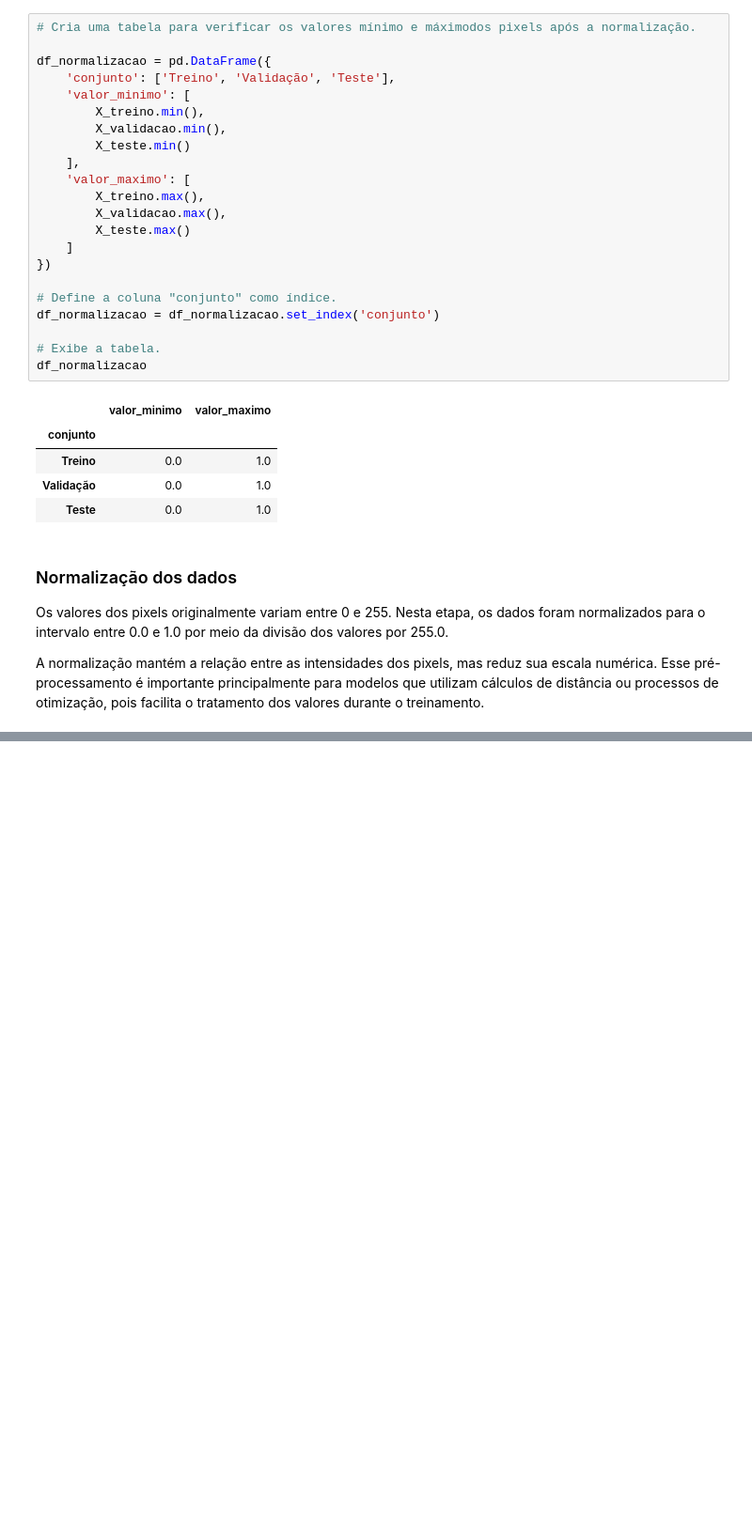
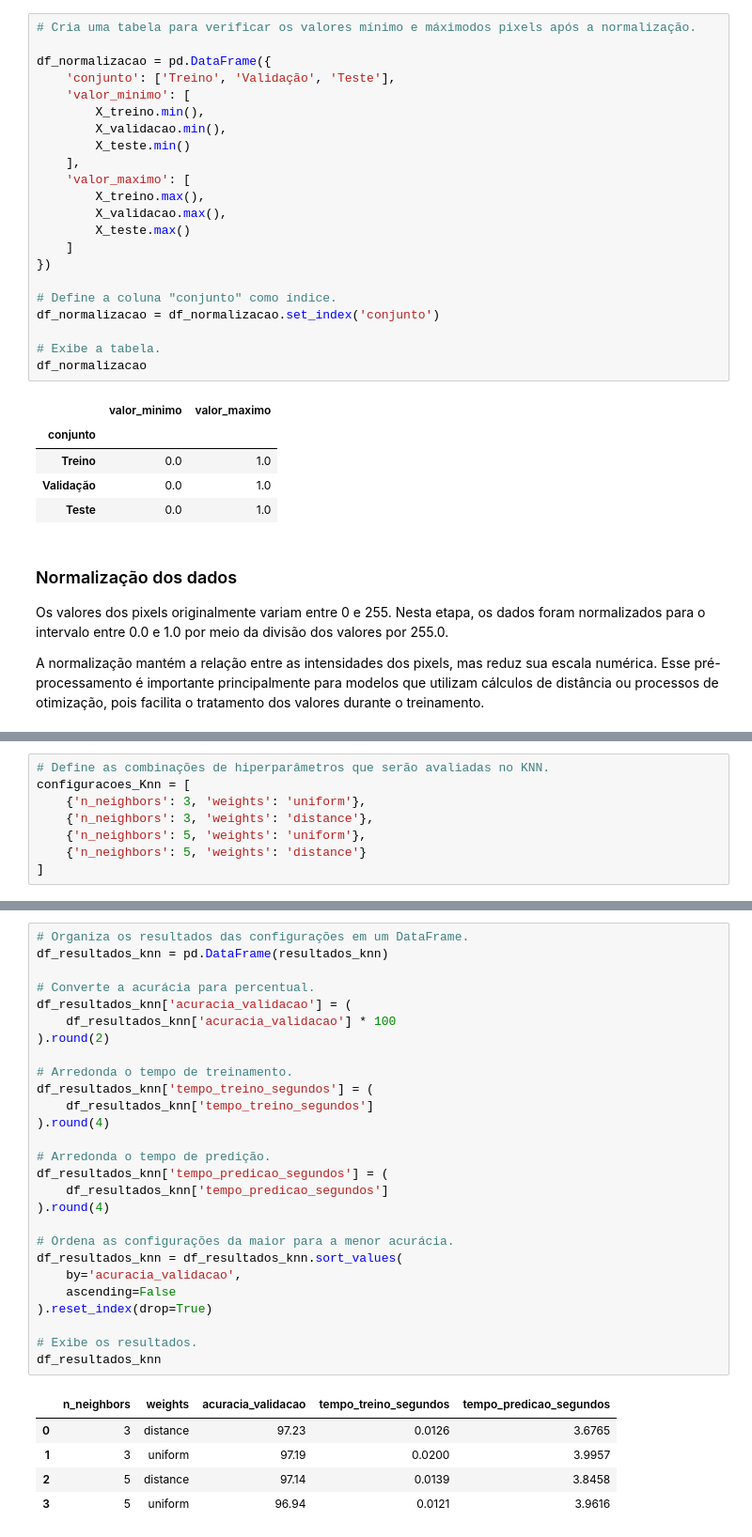
Before and after one commit to ThiOliver/projeto-mnist, a Jupyter notebook: notebooks/01_eda_mnist.ipynb, the cells around one changed output, grey strips where cells are left out. Shown at 94% size. Drawn from its saved outputs; the diff is of its cells as text; blank space fills up the shorter version.

Commit message:
implementa treinamento e comparacao dos modelos

```diff
--- a/notebooks/01_eda_mnist.ipynb
+++ b/notebooks/01_eda_mnist.ipynb
@@ -239,0 +280,8 @@ A normalização mantém a relação entre as intensidades dos pixels, mas reduz
+# %%
+# Define as combinações de hiperparâmetros que serão avaliadas no KNN.
+configuracoes_Knn = [
+    {'n_neighbors': 3, 'weights': 'uniform'},
+    {'n_neighbors': 3, 'weights': 'distance'},
+    {'n_neighbors': 5, 'weights': 'uniform'},
+    {'n_neighbors': 5, 'weights': 'distance'}
+]
@@ -239,0 +329,33 @@ A normalização mantém a relação entre as intensidades dos pixels, mas reduz
+# %%
+# Organiza os resultados das configurações em um DataFrame.
+df_resultados_knn = pd.DataFrame(resultados_knn)
+
+# Converte a acurácia para percentual.
+df_resultados_knn['acuracia_validacao'] = (
+    df_resultados_knn['acuracia_validacao'] * 100
+).round(2)
+
+# Arredonda o tempo de treinamento.
+df_resultados_knn['tempo_treino_segundos'] = (
+    df_resultados_knn['tempo_treino_segundos']
+).round(4)
+
+# Arredonda o tempo de predição.
+df_resultados_knn['tempo_predicao_segundos'] = (
+    df_resultados_knn['tempo_predicao_segundos']
+).round(4)
+
+# Ordena as configurações da maior para a menor acurácia.
+df_resultados_knn = df_resultados_knn.sort_values(
+    by='acuracia_validacao',
+    ascending=False
+).reset_index(drop=True)
+
+# Exibe os resultados.
+df_resultados_knn
+# %% [output]
+|  | n_neighbors | weights | acuracia_validacao | tempo_treino_segundos | tempo_predicao_segundos |
+| 0 | 3 | distance | 97.23 | 0.0126 | 3.6765 |
+| 1 | 3 | uniform | 97.19 | 0.0200 | 3.9957 |
+| 2 | 5 | distance | 97.14 | 0.0139 | 3.8458 |
+| 3 | 5 | uniform | 96.94 | 0.0121 | 3.9616 |
```
Also changed, not shown: parts of 18 cells of this notebook.
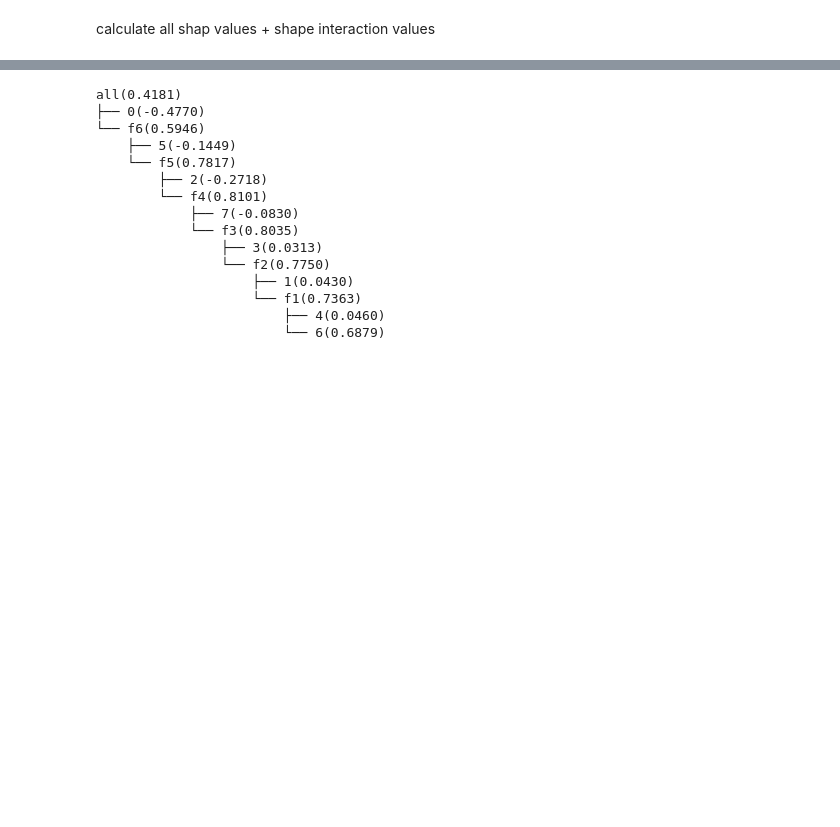
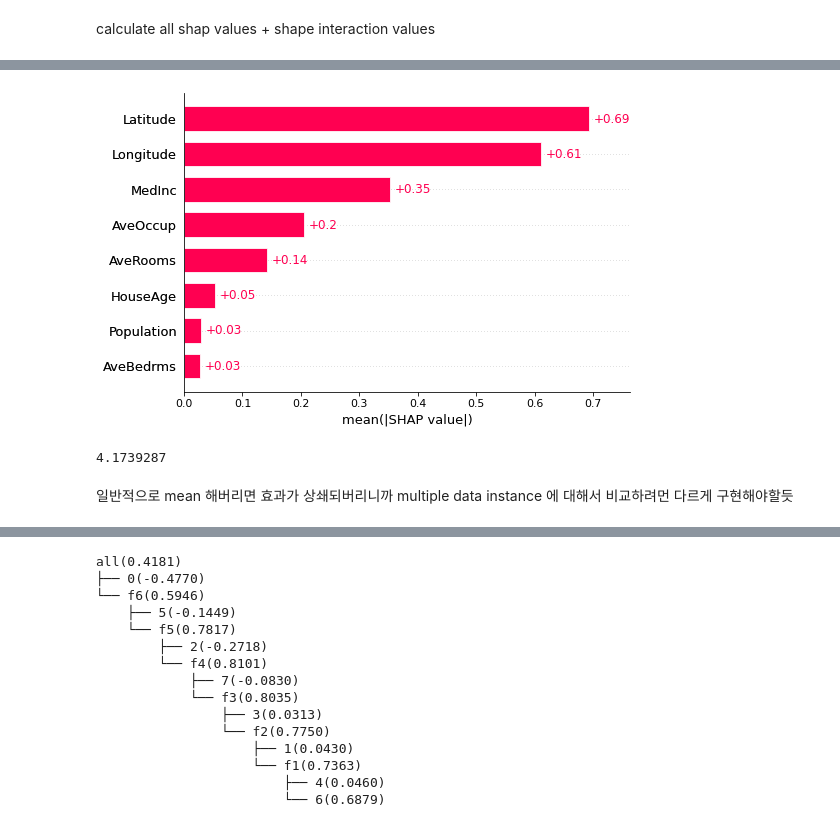
Before and after one commit to simonjisu/FeatureInteractionTree, a Jupyter notebook: notebooks/Finer Granularity Explanation.ipynb, the cells around one changed output, grey strips where cells are left out. Cells and saved outputs as stored; diff of their text form; code cells hidden in the pictures; blank space fills up the shorter version.

```diff
--- a/notebooks/Finer Granularity Explanation.ipynb
+++ b/notebooks/Finer Granularity Explanation.ipynb
@@ -59 +63,11 @@ shap_interaction_values = explainer.shap_interaction_values(X_test)
+# %%
+shap.plots.bar(shap_values)
+# %% [output]
+[figure, added]
+# %%
+np.abs(shap_values.values).mean(0).sum() + explainer.expected_value
+# %% [output]
+4.1739287
+# %% [markdown]
+일반적으로 mean 해버리면 효과가 상쇄되버리니까 multiple data instance 에 대해서 비교하려먼 다르게 구현해야할듯
 # %%
```
Also changed, not shown: parts of 3 cells of this notebook, 4 other files.
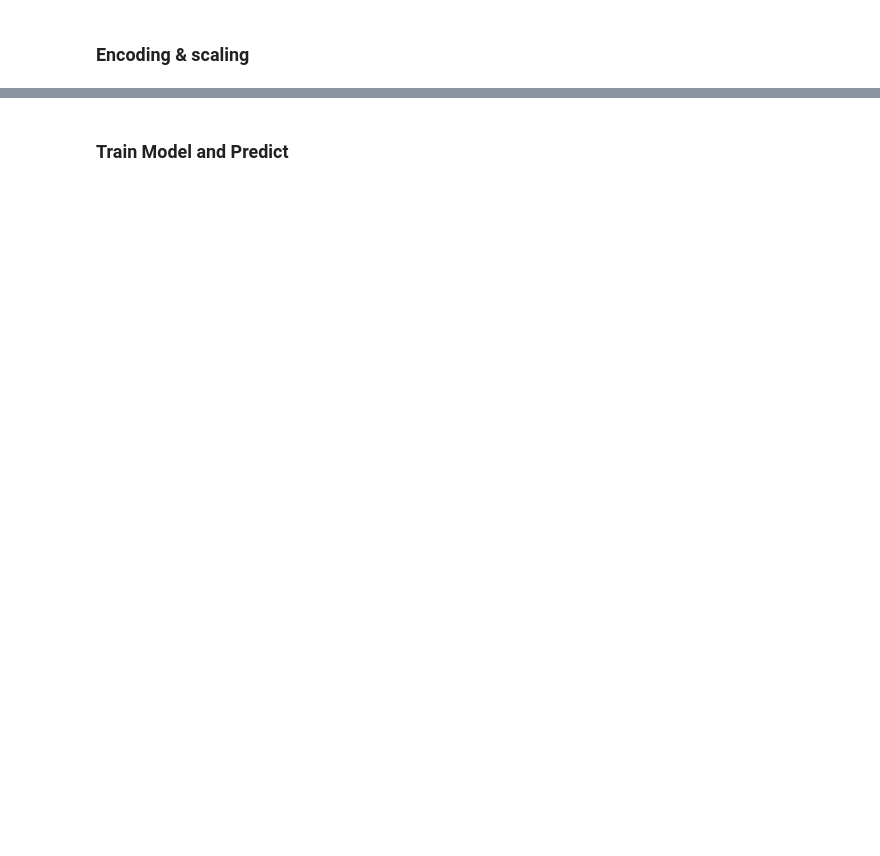
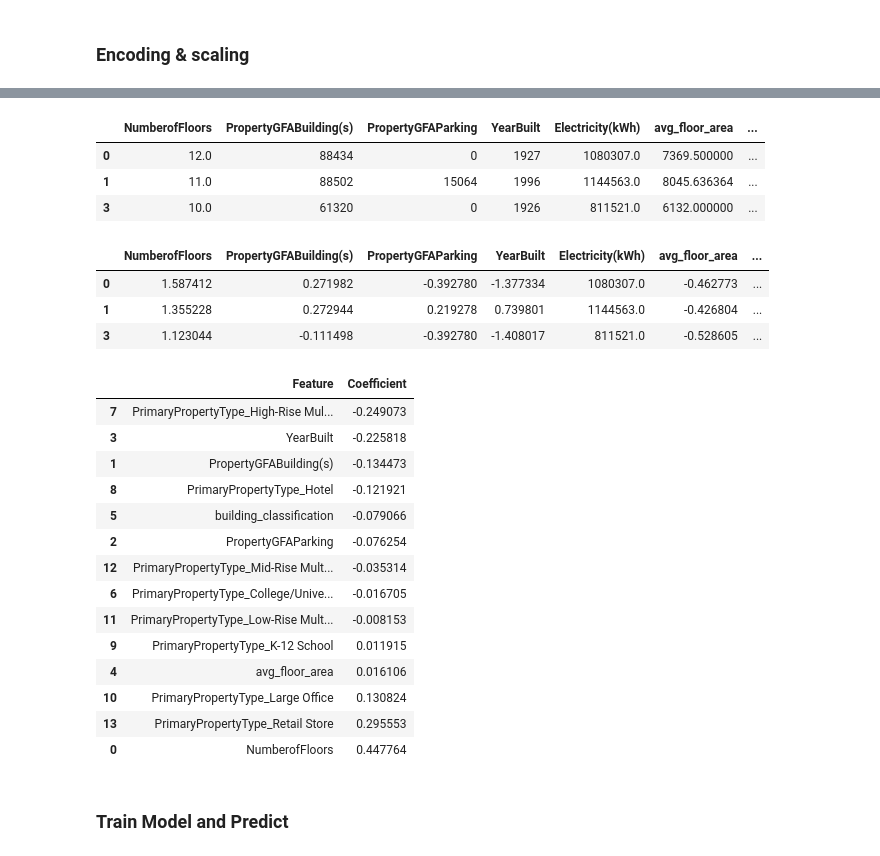
Before and after one commit to hramzan01/project_zero, a Jupyter notebook: nb_utilities_condensed.ipynb, the cells around one changed output, grey strips where cells are left out. Cells and saved outputs as stored; diff of their text form; code cells hidden in the pictures; blank space fills up the shorter version.

```diff
--- a/nb_utilities_condensed.ipynb
+++ b/nb_utilities_condensed.ipynb
@@ -98,6 +171,12 @@ ordinal_encoder.fit(df_encoded[nan_features])
 
 # Transforming categories into ordered numbers
 df_encoded[nan_features] = ordinal_encoder.transform(df_encoded[nan_features])
+df_encoded.head(3)
+# %% [output]
+|  | NumberofFloors | PropertyGFABuilding(s) | PropertyGFAParking | YearBuilt | Electricity(kWh) | avg_floor_area | ... |
+| 0 | 12.0 | 88434 | 0 | 1927 | 1080307.0 | 7369.500000 | ... |
+| 1 | 11.0 | 88502 | 15064 | 1996 | 1144563.0 | 8045.636364 | ... |
+| 3 | 10.0 | 61320 | 0 | 1926 | 811521.0 | 6132.000000 | ... |
 # %%
 from sklearn.preprocessing import StandardScaler
 
@@ -119,6 +198,46 @@ s_scaler.fit(df_scaled[numerical_features])
 
 # apply tranform to features
 df_scaled[numerical_features] = s_scaler.transform(df_scaled[numerical_features])
+df_scaled.head(3)
+# %% [output]
+|  | NumberofFloors | PropertyGFABuilding(s) | PropertyGFAParking | YearBuilt | Electricity(kWh) | avg_floor_area | ... |
+| 0 | 1.587412 | 0.271982 | -0.392780 | -1.377334 | 1080307.0 | -0.462773 | ... |
+| 1 | 1.355228 | 0.272944 | 0.219278 | 0.739801 | 1144563.0 | -0.426804 | ... |
+| 3 | 1.123044 | -0.111498 | -0.392780 | -1.408017 | 811521.0 | -0.528605 | ... |
+# %%
+# can define as l1, l2, or none (automatically defualts to l2)
+from sklearn.linear_model import LogisticRegression
+
+X = df_scaled[numerical_features]
+y = df_scaled['Electricity(kWh)']
+
+l2_model = LogisticRegression(penalty='l2', solver='liblinear')
+l2_model.fit(X, y)
+
+l2_coefficients = l2_model.coef_[0]
+l2_features = X.columns
+
+# Display features and corresponding coefficients
+coefficients_l2 = pd.DataFrame({'Feature': l2_features, 'Coefficient': l2_coefficients})
+
+coefficients_l2.sort_values('Coefficient', inplace=True)
+coefficients_l2
+# %% [output]
+|  | Feature | Coefficient |
+| 7 | PrimaryPropertyType_High-Rise Mul... | -0.249073 |
+| 3 | YearBuilt | -0.225818 |
+| 1 | PropertyGFABuilding(s) | -0.134473 |
+| 8 | PrimaryPropertyType_Hotel | -0.121921 |
+| 5 | building_classification | -0.079066 |
+| 2 | PropertyGFAParking | -0.076254 |
+| 12 | PrimaryPropertyType_Mid-Rise Mult... | -0.035314 |
+| 6 | PrimaryPropertyType_College/Unive... | -0.016705 |
+| 11 | PrimaryPropertyType_Low-Rise Mult... | -0.008153 |
+| 9 | PrimaryPropertyType_K-12 School | 0.011915 |
+| 4 | avg_floor_area | 0.016106 |
+| 10 | PrimaryPropertyType_Large Office | 0.130824 |
+| 13 | PrimaryPropertyType_Retail Store | 0.295553 |
+| 0 | NumberofFloors | 0.447764 |
 # %% [markdown]
 ### Train Model and Predict
 # %%
```
Also changed, not shown: parts of 9 cells of this notebook.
- - -
▶ [Aim of the exercise]: If a record holds a picture, leave the picture out, but repeat every line exactly.

▶ [Exercise answer]:
Before and after one commit to ThiOliver/projeto-mnist, a Jupyter notebook: notebooks/01_eda_mnist.ipynb, the cells around one changed output, grey strips where cells are left out. Shown at 94% size. Drawn from its saved outputs; the diff is of its cells as text; blank space fills up the shorter version.

Commit message:
implementa treinamento e comparacao dos modelos

```diff
--- a/notebooks/01_eda_mnist.ipynb
+++ b/notebooks/01_eda_mnist.ipynb
@@ -239,0 +280,8 @@ A normalização mantém a relação entre as intensidades dos pixels, mas reduz
+# %%
+# Define as combinações de hiperparâmetros que serão avaliadas no KNN.
+configuracoes_Knn = [
+    {'n_neighbors': 3, 'weights': 'uniform'},
+    {'n_neighbors': 3, 'weights': 'distance'},
+    {'n_neighbors': 5, 'weights': 'uniform'},
+    {'n_neighbors': 5, 'weights': 'distance'}
+]
@@ -239,0 +329,33 @@ A normalização mantém a relação entre as intensidades dos pixels, mas reduz
+# %%
+# Organiza os resultados das configurações em um DataFrame.
+df_resultados_knn = pd.DataFrame(resultados_knn)
+
+# Converte a acurácia para percentual.
+df_resultados_knn['acuracia_validacao'] = (
+    df_resultados_knn['acuracia_validacao'] * 100
+).round(2)
+
+# Arredonda o tempo de treinamento.
+df_resultados_knn['tempo_treino_segundos'] = (
+    df_resultados_knn['tempo_treino_segundos']
+).round(4)
+
+# Arredonda o tempo de predição.
+df_resultados_knn['tempo_predicao_segundos'] = (
+    df_resultados_knn['tempo_predicao_segundos']
+).round(4)
+
+# Ordena as configurações da maior para a menor acurácia.
+df_resultados_knn = df_resultados_knn.sort_values(
+    by='acuracia_validacao',
+    ascending=False
+).reset_index(drop=True)
+
+# Exibe os resultados.
+df_resultados_knn
+# %% [output]
+|  | n_neighbors | weights | acuracia_validacao | tempo_treino_segundos | tempo_predicao_segundos |
+| 0 | 3 | distance | 97.23 | 0.0126 | 3.6765 |
+| 1 | 3 | uniform | 97.19 | 0.0200 | 3.9957 |
+| 2 | 5 | distance | 97.14 | 0.0139 | 3.8458 |
+| 3 | 5 | uniform | 96.94 | 0.0121 | 3.9616 |
```
Also changed, not shown: parts of 18 cells of this notebook.
Before and after one commit to simonjisu/FeatureInteractionTree, a Jupyter notebook: notebooks/Finer Granularity Explanation.ipynb, the cells around one changed output, grey strips where cells are left out. Cells and saved outputs as stored; diff of their text form; code cells hidden in the pictures; blank space fills up the shorter version.

```diff
--- a/notebooks/Finer Granularity Explanation.ipynb
+++ b/notebooks/Finer Granularity Explanation.ipynb
@@ -59 +63,11 @@ shap_interaction_values = explainer.shap_interaction_values(X_test)
+# %%
+shap.plots.bar(shap_values)
+# %% [output]
+[figure, added]
+# %%
+np.abs(shap_values.values).mean(0).sum() + explainer.expected_value
+# %% [output]
+4.1739287
+# %% [markdown]
+일반적으로 mean 해버리면 효과가 상쇄되버리니까 multiple data instance 에 대해서 비교하려먼 다르게 구현해야할듯
 # %%
```
Also changed, not shown: parts of 3 cells of this notebook, 4 other files.
Before and after one commit to hramzan01/project_zero, a Jupyter notebook: nb_utilities_condensed.ipynb, the cells around one changed output, grey strips where cells are left out. Cells and saved outputs as stored; diff of their text form; code cells hidden in the pictures; blank space fills up the shorter version.

```diff
--- a/nb_utilities_condensed.ipynb
+++ b/nb_utilities_condensed.ipynb
@@ -98,6 +171,12 @@ ordinal_encoder.fit(df_encoded[nan_features])
 
 # Transforming categories into ordered numbers
 df_encoded[nan_features] = ordinal_encoder.transform(df_encoded[nan_features])
+df_encoded.head(3)
+# %% [output]
+|  | NumberofFloors | PropertyGFABuilding(s) | PropertyGFAParking | YearBuilt | Electricity(kWh) | avg_floor_area | ... |
+| 0 | 12.0 | 88434 | 0 | 1927 | 1080307.0 | 7369.500000 | ... |
+| 1 | 11.0 | 88502 | 15064 | 1996 | 1144563.0 | 8045.636364 | ... |
+| 3 | 10.0 | 61320 | 0 | 1926 | 811521.0 | 6132.000000 | ... |
 # %%
 from sklearn.preprocessing import StandardScaler
 
@@ -119,6 +198,46 @@ s_scaler.fit(df_scaled[numerical_features])
 
 # apply tranform to features
 df_scaled[numerical_features] = s_scaler.transform(df_scaled[numerical_features])
+df_scaled.head(3)
+# %% [output]
+|  | NumberofFloors | PropertyGFABuilding(s) | PropertyGFAParking | YearBuilt | Electricity(kWh) | avg_floor_area | ... |
+| 0 | 1.587412 | 0.271982 | -0.392780 | -1.377334 | 1080307.0 | -0.462773 | ... |
+| 1 | 1.355228 | 0.272944 | 0.219278 | 0.739801 | 1144563.0 | -0.426804 | ... |
+| 3 | 1.123044 | -0.111498 | -0.392780 | -1.408017 | 811521.0 | -0.528605 | ... |
+# %%
+# can define as l1, l2, or none (automatically defualts to l2)
+from sklearn.linear_model import LogisticRegression
+
+X = df_scaled[numerical_features]
+y = df_scaled['Electricity(kWh)']
+
+l2_model = LogisticRegression(penalty='l2', solver='liblinear')
+l2_model.fit(X, y)
+
+l2_coefficients = l2_model.coef_[0]
+l2_features = X.columns
+
+# Display features and corresponding coefficients
+coefficients_l2 = pd.DataFrame({'Feature': l2_features, 'Coefficient': l2_coefficients})
+
+coefficients_l2.sort_values('Coefficient', inplace=True)
+coefficients_l2
+# %% [output]
+|  | Feature | Coefficient |
+| 7 | PrimaryPropertyType_High-Rise Mul... | -0.249073 |
+| 3 | YearBuilt | -0.225818 |
+| 1 | PropertyGFABuilding(s) | -0.134473 |
+| 8 | PrimaryPropertyType_Hotel | -0.121921 |
+| 5 | building_classification | -0.079066 |
+| 2 | PropertyGFAParking | -0.076254 |
+| 12 | PrimaryPropertyType_Mid-Rise Mult... | -0.035314 |
+| 6 | PrimaryPropertyType_College/Unive... | -0.016705 |
+| 11 | PrimaryPropertyType_Low-Rise Mult... | -0.008153 |
+| 9 | PrimaryPropertyType_K-12 School | 0.011915 |
+| 4 | avg_floor_area | 0.016106 |
+| 10 | PrimaryPropertyType_Large Office | 0.130824 |
+| 13 | PrimaryPropertyType_Retail Store | 0.295553 |
+| 0 | NumberofFloors | 0.447764 |
 # %% [markdown]
 ### Train Model and Predict
 # %%
```
Also changed, not shown: parts of 9 cells of this notebook.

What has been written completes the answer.